In the second half of the 19th century, when economists were setting in concrete their way of conceptualising the economy and analysing its workings, it made sense for them to conclude the environment could be excluded from the model without any great loss of relevance.
At the time, global economic activity was quite small relative to the vastness of the natural world. They couldn't know how hugely economic activity would grow, with a rapidly multiplying global population and an ever-rising worldwide average material standard of living.
Nor could they know how damming rivers, irrigating crops and sinking bores would interfere with the water cycle, how clearing land, running farm animals and growing crops would interfere with soil quality, or how ever-improving fishing technology would almost denude our oceans of fish.

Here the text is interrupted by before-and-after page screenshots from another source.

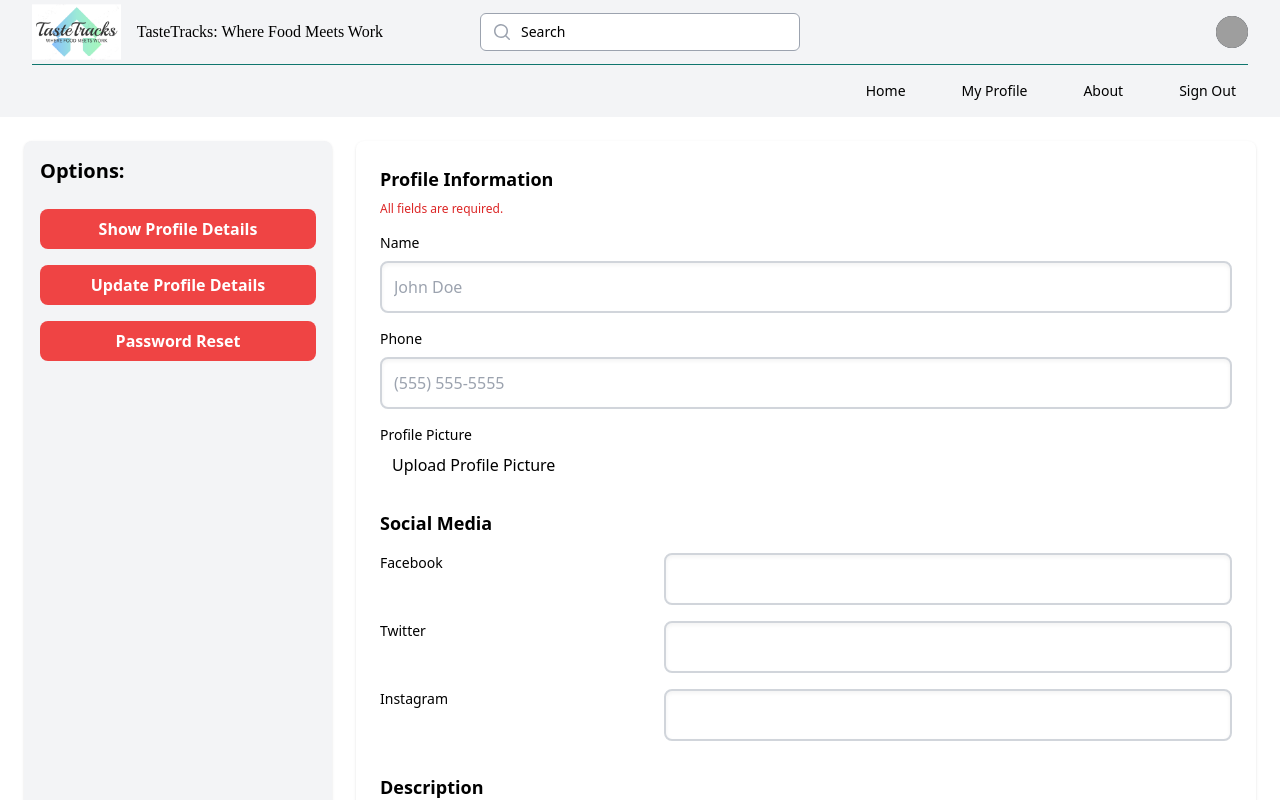
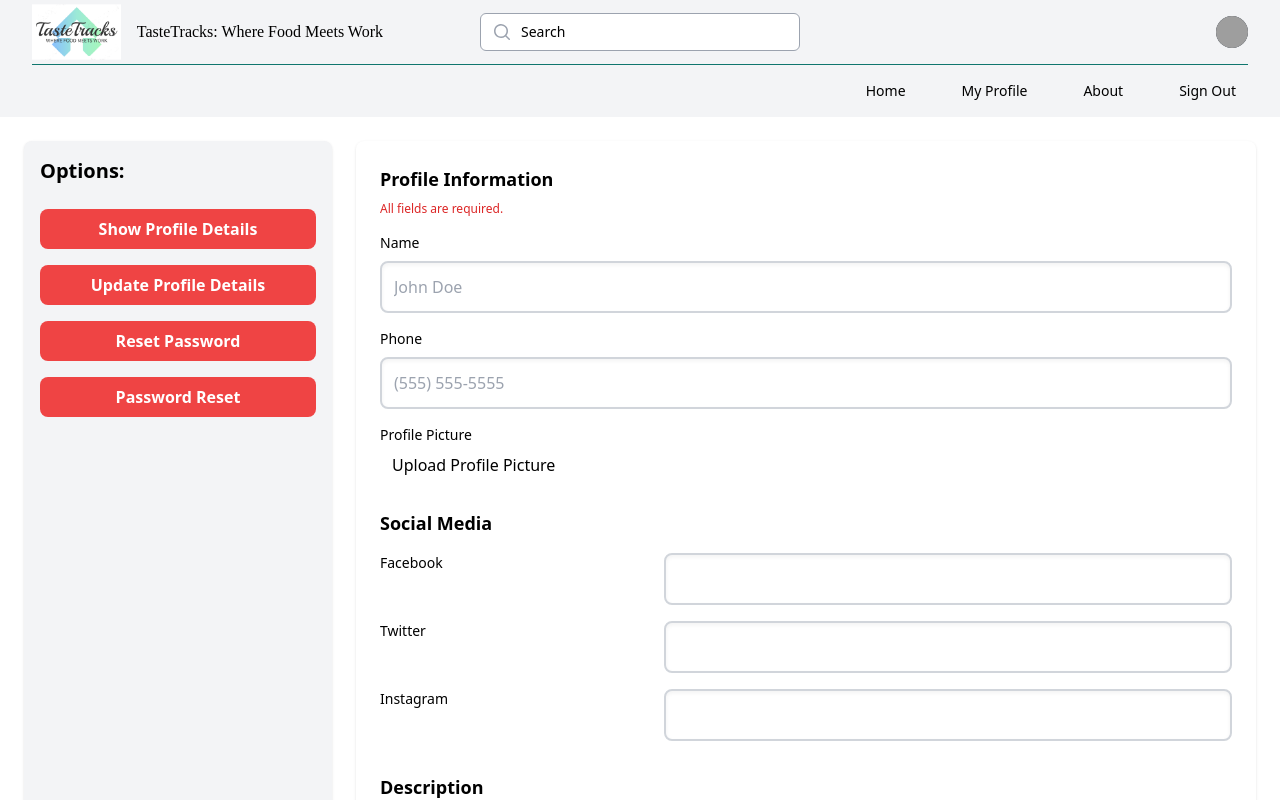
Before and after one commit to Oishi62/taste-tracks, a React (Vite) app: page /myprofile in a window 1280 px wide. Shown: the top 800 px of the page. Built offline with nearby package versions, Linux system fonts and the light colour scheme; no server answers; grey boxes are pictures that could not be loaded.

Commit message:
Password Reset Update

```diff
--- a/src/pages/MyProfile.jsx
+++ b/src/pages/MyProfile.jsx
@@ -102,7 +102,7 @@ import PasswordReset from '../components/PasswordReset';
 import React, { useEffect, useState } from 'react';
 import { auth, db } from '../firebase';
 import { doc, getDoc, updateDoc } from 'firebase/firestore';
-
+import { sendPasswordResetEmail } from 'firebase/auth';
 const MyProfile = () => {
 
   const [showModal, setShowModal] = useState(false);
@@ -131,7 +131,19 @@ const MyProfile = () => {
     }
   };
 
-
+  const handlePasswordReset = async () => {
+    if (auth.currentUser) {
+      try {
+        await sendPasswordResetEmail(auth, auth.currentUser.email);
+        alert("Password reset email sent successfully.");
+      } catch (error) {
+        console.error("Error sending password reset email:", error);
+        alert("Error sending password reset email: " + error.message);
+      }
+    } else {
+      alert("No user is currently logged in.");
+    }
+  };
 
   return (
     <>
@@ -142,6 +154,7 @@ const MyProfile = () => {
             <h2 className="text-xl font-bold text-charcoal mb-6">Options:</h2>
             <button className="w-full bg-red-500 hover:bg-red-600 text-white font-bold py-2 px-4 rounded-lg mb-4">Show Profile Details</button>
             <button className="w-full bg-red-500 hover:bg-red-600 text-white font-bold py-2 px-4 rounded-lg mb-4">Update Profile Details</button>
+            <button className="w-full bg-red-500 hover:bg-red-600 text-white font-bold py-2 px-4 rounded-lg mb-4" onClick={handlePasswordReset}>Reset Password</button>
             <button className="w-full bg-red-500 hover:bg-red-600 text-white font-bold py-2 px-4 rounded-lg mb-4" onClick={() => setShowModal(true)}>Password Reset</button>
 
           </div>
--- a/src/pages/WorkerMyProfile.jsx
+++ b/src/pages/WorkerMyProfile.jsx
@@ -3,6 +3,7 @@ import PasswordReset from '../components/PasswordReset';
 import React, { useEffect, useState } from 'react';
 import { auth, db } from '../firebase';
 import { doc, getDoc, updateDoc } from 'firebase/firestore';
+import { sendPasswordResetEmail } from 'firebase/auth';
 
 const WorkerMyProfile = () => {
 
@@ -32,7 +33,19 @@ const WorkerMyProfile = () => {
     }
   };
 
-
+  const handlePasswordReset = async () => {
+    if (auth.currentUser) {
+      try {
+        await sendPasswordResetEmail(auth, auth.currentUser.email);
+        alert("Password reset email sent successfully.");
+      } catch (error) {
+        console.error("Error sending password reset email:", error);
+        alert("Error sending password reset email: " + error.message);
+      }
+    } else {
+      alert("No user is currently logged in.");
+    }
+  };
 
   return (
     <>
@@ -43,6 +56,7 @@ const WorkerMyProfile = () => {
             <h2 className="text-xl font-bold text-charcoal mb-6">Options:</h2>
             <button className="w-full bg-red-500 hover:bg-red-600 text-white font-bold py-2 px-4 rounded-lg mb-4">Show Profile Details</button>
             <button className="w-full bg-red-500 hover:bg-red-600 text-white font-bold py-2 px-4 rounded-lg mb-4">Update Profile Details</button>
+            <button className="w-full bg-red-500 hover:bg-red-600 text-white font-bold py-2 px-4 rounded-lg mb-4" onClick={handlePasswordReset}>Reset Password</button>
             <button className="w-full bg-red-500 hover:bg-red-600 text-white font-bold py-2 px-4 rounded-lg mb-4" onClick={() => setShowModal(true)}>Password Reset</button>
 
           </div>
```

Another problem was that their model was built on the role of market prices in co-ordinating economic activity. Many aspects of the natural environment, vital though they were to the functioning of the economy, weren't privately owned and didn't have a market price, so were "external" to the model.
Yet another part of the reason we've fallen into the habit of ignoring the environment when we think about the economy is that this is the way we've constructed our economic indicators - our gauges of how it's travelling. The chief gauge is the "national accounts" with their bottom line, gross domestic product.
We've taken to sharing the macro-economists' obsession with GDP, a measure of market production of goods and services during a period and the income generated by that production. It's a good indicator of employment prospects, but it takes no account of the using up of natural resources, nor of the cost of the damage economic activity is doing to the ecosystem.
But though economists may be stuck in their ways, the world's national statisticians aren't so hidebound. The concepts, classifications and accounting rules needed to calculate the national accounts in member countries have long been set down by the United Nations Statistical Commission. Earlier this year the commission decided to introduce a system of integrated environmental and economic accounting. This will involve developing environmental accounts on a comparable basis to the existing economic accounts, so they can be combined to give a more comprehensive picture of how the economy is affecting the environment and the environment is affecting the economy.
This "system of environmental-economic accounting" - SEEA - is a huge project, involving the measurement of various environmental dimensions not presently measured and the conversion of physical measures - such as petajoules and gigalitres - into dollar values.
Our Bureau of Statistics is at the forefront of this international development. Its recently published energy, water and land accounts are stepping stones in this great advance.
Publishing integrated economic and environmental accounts won't magically solve all our environmental problems, but it will make it much harder to forget these two aspects of our existence are inextricably joined.